EXERCISE INSTRUCTIONS -> All of the data needs to be reproduced with no alterations.

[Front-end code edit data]
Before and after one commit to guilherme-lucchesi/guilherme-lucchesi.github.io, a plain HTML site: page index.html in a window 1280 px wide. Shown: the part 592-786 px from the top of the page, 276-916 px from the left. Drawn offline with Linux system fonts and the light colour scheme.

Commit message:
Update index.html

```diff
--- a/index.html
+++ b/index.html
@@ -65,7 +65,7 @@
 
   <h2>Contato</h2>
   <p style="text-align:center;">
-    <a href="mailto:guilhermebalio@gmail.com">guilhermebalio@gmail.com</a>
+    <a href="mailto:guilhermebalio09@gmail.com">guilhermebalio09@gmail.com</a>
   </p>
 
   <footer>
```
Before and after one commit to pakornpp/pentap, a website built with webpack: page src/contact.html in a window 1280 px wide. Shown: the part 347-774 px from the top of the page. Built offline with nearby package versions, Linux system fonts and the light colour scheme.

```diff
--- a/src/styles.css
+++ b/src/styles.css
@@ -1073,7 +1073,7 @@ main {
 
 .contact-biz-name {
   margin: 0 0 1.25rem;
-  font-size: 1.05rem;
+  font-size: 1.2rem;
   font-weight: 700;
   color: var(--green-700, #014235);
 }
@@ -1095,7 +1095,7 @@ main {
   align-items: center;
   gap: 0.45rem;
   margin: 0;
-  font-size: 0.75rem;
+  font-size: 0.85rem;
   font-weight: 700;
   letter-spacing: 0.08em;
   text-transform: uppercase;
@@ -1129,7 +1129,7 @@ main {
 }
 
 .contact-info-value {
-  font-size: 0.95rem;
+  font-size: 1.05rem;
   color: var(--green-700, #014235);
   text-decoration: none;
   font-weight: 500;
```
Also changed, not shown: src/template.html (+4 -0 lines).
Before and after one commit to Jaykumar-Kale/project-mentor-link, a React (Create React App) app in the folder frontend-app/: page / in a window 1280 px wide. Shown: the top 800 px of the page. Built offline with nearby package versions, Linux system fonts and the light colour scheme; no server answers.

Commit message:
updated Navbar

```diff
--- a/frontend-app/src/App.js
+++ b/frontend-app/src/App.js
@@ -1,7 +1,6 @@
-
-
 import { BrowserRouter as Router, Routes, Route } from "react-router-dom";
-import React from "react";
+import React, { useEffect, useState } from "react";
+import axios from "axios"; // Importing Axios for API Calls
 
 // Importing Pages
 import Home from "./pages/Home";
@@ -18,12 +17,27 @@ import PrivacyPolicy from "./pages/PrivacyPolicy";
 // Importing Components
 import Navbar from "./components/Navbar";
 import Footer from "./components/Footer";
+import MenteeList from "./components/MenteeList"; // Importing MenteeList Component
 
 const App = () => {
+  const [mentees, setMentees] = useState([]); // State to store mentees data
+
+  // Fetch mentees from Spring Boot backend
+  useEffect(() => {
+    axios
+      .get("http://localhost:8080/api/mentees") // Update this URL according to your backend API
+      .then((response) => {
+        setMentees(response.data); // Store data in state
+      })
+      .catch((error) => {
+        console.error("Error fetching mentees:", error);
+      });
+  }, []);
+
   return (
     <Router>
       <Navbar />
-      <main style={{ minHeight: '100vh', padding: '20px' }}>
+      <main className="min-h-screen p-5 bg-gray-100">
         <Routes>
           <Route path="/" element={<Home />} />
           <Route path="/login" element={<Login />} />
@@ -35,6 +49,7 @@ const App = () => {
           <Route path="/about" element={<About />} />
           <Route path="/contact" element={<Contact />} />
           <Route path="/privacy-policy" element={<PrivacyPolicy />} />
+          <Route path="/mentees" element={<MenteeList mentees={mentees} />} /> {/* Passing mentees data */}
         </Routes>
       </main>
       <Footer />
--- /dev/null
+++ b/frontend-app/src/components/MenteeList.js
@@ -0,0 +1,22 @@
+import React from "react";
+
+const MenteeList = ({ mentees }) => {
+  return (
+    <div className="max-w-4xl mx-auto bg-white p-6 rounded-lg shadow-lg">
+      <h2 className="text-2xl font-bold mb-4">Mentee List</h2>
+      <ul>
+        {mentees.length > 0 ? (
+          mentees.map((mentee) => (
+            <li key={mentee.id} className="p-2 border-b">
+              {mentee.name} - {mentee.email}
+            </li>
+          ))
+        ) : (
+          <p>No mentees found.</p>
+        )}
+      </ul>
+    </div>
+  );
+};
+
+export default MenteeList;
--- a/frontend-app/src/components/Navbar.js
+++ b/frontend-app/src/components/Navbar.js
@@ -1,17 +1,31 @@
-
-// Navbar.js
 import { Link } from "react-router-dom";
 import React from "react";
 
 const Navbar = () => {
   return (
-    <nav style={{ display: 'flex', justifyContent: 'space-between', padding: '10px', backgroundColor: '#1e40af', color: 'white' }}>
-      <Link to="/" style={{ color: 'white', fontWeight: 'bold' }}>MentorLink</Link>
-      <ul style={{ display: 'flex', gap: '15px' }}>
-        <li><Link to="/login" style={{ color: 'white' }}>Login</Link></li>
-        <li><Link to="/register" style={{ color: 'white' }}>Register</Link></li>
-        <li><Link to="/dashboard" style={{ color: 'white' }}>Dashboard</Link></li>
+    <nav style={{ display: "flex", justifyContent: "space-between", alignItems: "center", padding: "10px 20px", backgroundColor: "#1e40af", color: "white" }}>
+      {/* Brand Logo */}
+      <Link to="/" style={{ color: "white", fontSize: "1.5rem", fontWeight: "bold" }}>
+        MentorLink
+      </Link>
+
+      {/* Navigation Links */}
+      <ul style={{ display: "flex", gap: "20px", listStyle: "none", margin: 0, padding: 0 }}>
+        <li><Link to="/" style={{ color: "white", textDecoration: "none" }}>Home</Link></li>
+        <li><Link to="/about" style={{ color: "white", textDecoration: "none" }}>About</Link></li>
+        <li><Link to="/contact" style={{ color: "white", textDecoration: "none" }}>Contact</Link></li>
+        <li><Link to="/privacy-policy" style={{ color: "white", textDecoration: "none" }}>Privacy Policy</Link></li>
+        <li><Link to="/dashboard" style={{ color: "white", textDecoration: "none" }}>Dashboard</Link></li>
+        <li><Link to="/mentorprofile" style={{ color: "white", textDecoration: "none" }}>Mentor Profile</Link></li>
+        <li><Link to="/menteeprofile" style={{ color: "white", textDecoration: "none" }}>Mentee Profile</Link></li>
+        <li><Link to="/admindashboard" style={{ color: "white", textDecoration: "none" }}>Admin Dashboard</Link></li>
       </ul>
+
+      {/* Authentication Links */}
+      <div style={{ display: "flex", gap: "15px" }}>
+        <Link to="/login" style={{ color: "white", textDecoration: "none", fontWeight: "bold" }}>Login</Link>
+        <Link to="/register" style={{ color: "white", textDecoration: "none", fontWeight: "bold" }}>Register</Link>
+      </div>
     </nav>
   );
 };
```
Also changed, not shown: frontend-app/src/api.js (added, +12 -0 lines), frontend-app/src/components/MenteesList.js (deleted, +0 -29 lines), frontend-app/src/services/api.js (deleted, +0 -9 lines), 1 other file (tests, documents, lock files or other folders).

WRITTEN RESPONSE ->
Before and after one commit to guilherme-lucchesi/guilherme-lucchesi.github.io, a plain HTML site: page index.html in a window 1280 px wide. Shown: the part 592-786 px from the top of the page, 276-916 px from the left. Drawn offline with Linux system fonts and the light colour scheme.

Commit message:
Update index.html

```diff
--- a/index.html
+++ b/index.html
@@ -65,7 +65,7 @@
 
   <h2>Contato</h2>
   <p style="text-align:center;">
-    <a href="mailto:guilhermebalio@gmail.com">guilhermebalio@gmail.com</a>
+    <a href="mailto:guilhermebalio09@gmail.com">guilhermebalio09@gmail.com</a>
   </p>
 
   <footer>
```
Before and after one commit to pakornpp/pentap, a website built with webpack: page src/contact.html in a window 1280 px wide. Shown: the part 347-774 px from the top of the page. Built offline with nearby package versions, Linux system fonts and the light colour scheme.

```diff
--- a/src/styles.css
+++ b/src/styles.css
@@ -1073,7 +1073,7 @@ main {
 
 .contact-biz-name {
   margin: 0 0 1.25rem;
-  font-size: 1.05rem;
+  font-size: 1.2rem;
   font-weight: 700;
   color: var(--green-700, #014235);
 }
@@ -1095,7 +1095,7 @@ main {
   align-items: center;
   gap: 0.45rem;
   margin: 0;
-  font-size: 0.75rem;
+  font-size: 0.85rem;
   font-weight: 700;
   letter-spacing: 0.08em;
   text-transform: uppercase;
@@ -1129,7 +1129,7 @@ main {
 }
 
 .contact-info-value {
-  font-size: 0.95rem;
+  font-size: 1.05rem;
   color: var(--green-700, #014235);
   text-decoration: none;
   font-weight: 500;
```
Also changed, not shown: src/template.html (+4 -0 lines).
Before and after one commit to Jaykumar-Kale/project-mentor-link, a React (Create React App) app in the folder frontend-app/: page / in a window 1280 px wide. Shown: the top 800 px of the page. Built offline with nearby package versions, Linux system fonts and the light colour scheme; no server answers.

Commit message:
updated Navbar

```diff
--- a/frontend-app/src/App.js
+++ b/frontend-app/src/App.js
@@ -1,7 +1,6 @@
-
-
 import { BrowserRouter as Router, Routes, Route } from "react-router-dom";
-import React from "react";
+import React, { useEffect, useState } from "react";
+import axios from "axios"; // Importing Axios for API Calls
 
 // Importing Pages
 import Home from "./pages/Home";
@@ -18,12 +17,27 @@ import PrivacyPolicy from "./pages/PrivacyPolicy";
 // Importing Components
 import Navbar from "./components/Navbar";
 import Footer from "./components/Footer";
+import MenteeList from "./components/MenteeList"; // Importing MenteeList Component
 
 const App = () => {
+  const [mentees, setMentees] = useState([]); // State to store mentees data
+
+  // Fetch mentees from Spring Boot backend
+  useEffect(() => {
+    axios
+      .get("http://localhost:8080/api/mentees") // Update this URL according to your backend API
+      .then((response) => {
+        setMentees(response.data); // Store data in state
+      })
+      .catch((error) => {
+        console.error("Error fetching mentees:", error);
+      });
+  }, []);
+
   return (
     <Router>
       <Navbar />
-      <main style={{ minHeight: '100vh', padding: '20px' }}>
+      <main className="min-h-screen p-5 bg-gray-100">
         <Routes>
           <Route path="/" element={<Home />} />
           <Route path="/login" element={<Login />} />
@@ -35,6 +49,7 @@ const App = () => {
           <Route path="/about" element={<About />} />
           <Route path="/contact" element={<Contact />} />
           <Route path="/privacy-policy" element={<PrivacyPolicy />} />
+          <Route path="/mentees" element={<MenteeList mentees={mentees} />} /> {/* Passing mentees data */}
         </Routes>
       </main>
       <Footer />
--- /dev/null
+++ b/frontend-app/src/components/MenteeList.js
@@ -0,0 +1,22 @@
+import React from "react";
+
+const MenteeList = ({ mentees }) => {
+  return (
+    <div className="max-w-4xl mx-auto bg-white p-6 rounded-lg shadow-lg">
+      <h2 className="text-2xl font-bold mb-4">Mentee List</h2>
+      <ul>
+        {mentees.length > 0 ? (
+          mentees.map((mentee) => (
+            <li key={mentee.id} className="p-2 border-b">
+              {mentee.name} - {mentee.email}
+            </li>
+          ))
+        ) : (
+          <p>No mentees found.</p>
+        )}
+      </ul>
+    </div>
+  );
+};
+
+export default MenteeList;
--- a/frontend-app/src/components/Navbar.js
+++ b/frontend-app/src/components/Navbar.js
@@ -1,17 +1,31 @@
-
-// Navbar.js
 import { Link } from "react-router-dom";
 import React from "react";
 
 const Navbar = () => {
   return (
-    <nav style={{ display: 'flex', justifyContent: 'space-between', padding: '10px', backgroundColor: '#1e40af', color: 'white' }}>
-      <Link to="/" style={{ color: 'white', fontWeight: 'bold' }}>MentorLink</Link>
-      <ul style={{ display: 'flex', gap: '15px' }}>
-        <li><Link to="/login" style={{ color: 'white' }}>Login</Link></li>
-        <li><Link to="/register" style={{ color: 'white' }}>Register</Link></li>
-        <li><Link to="/dashboard" style={{ color: 'white' }}>Dashboard</Link></li>
+    <nav style={{ display: "flex", justifyContent: "space-between", alignItems: "center", padding: "10px 20px", backgroundColor: "#1e40af", color: "white" }}>
+      {/* Brand Logo */}
+      <Link to="/" style={{ color: "white", fontSize: "1.5rem", fontWeight: "bold" }}>
+        MentorLink
+      </Link>
+
+      {/* Navigation Links */}
+      <ul style={{ display: "flex", gap: "20px", listStyle: "none", margin: 0, padding: 0 }}>
+        <li><Link to="/" style={{ color: "white", textDecoration: "none" }}>Home</Link></li>
+        <li><Link to="/about" style={{ color: "white", textDecoration: "none" }}>About</Link></li>
+        <li><Link to="/contact" style={{ color: "white", textDecoration: "none" }}>Contact</Link></li>
+        <li><Link to="/privacy-policy" style={{ color: "white", textDecoration: "none" }}>Privacy Policy</Link></li>
+        <li><Link to="/dashboard" style={{ color: "white", textDecoration: "none" }}>Dashboard</Link></li>
+        <li><Link to="/mentorprofile" style={{ color: "white", textDecoration: "none" }}>Mentor Profile</Link></li>
+        <li><Link to="/menteeprofile" style={{ color: "white", textDecoration: "none" }}>Mentee Profile</Link></li>
+        <li><Link to="/admindashboard" style={{ color: "white", textDecoration: "none" }}>Admin Dashboard</Link></li>
       </ul>
+
+      {/* Authentication Links */}
+      <div style={{ display: "flex", gap: "15px" }}>
+        <Link to="/login" style={{ color: "white", textDecoration: "none", fontWeight: "bold" }}>Login</Link>
+        <Link to="/register" style={{ color: "white", textDecoration: "none", fontWeight: "bold" }}>Register</Link>
+      </div>
     </nav>
   );
 };
```
Also changed, not shown: frontend-app/src/api.js (added, +12 -0 lines), frontend-app/src/components/MenteesList.js (deleted, +0 -29 lines), frontend-app/src/services/api.js (deleted, +0 -9 lines), 1 other file (tests, documents, lock files or other folders).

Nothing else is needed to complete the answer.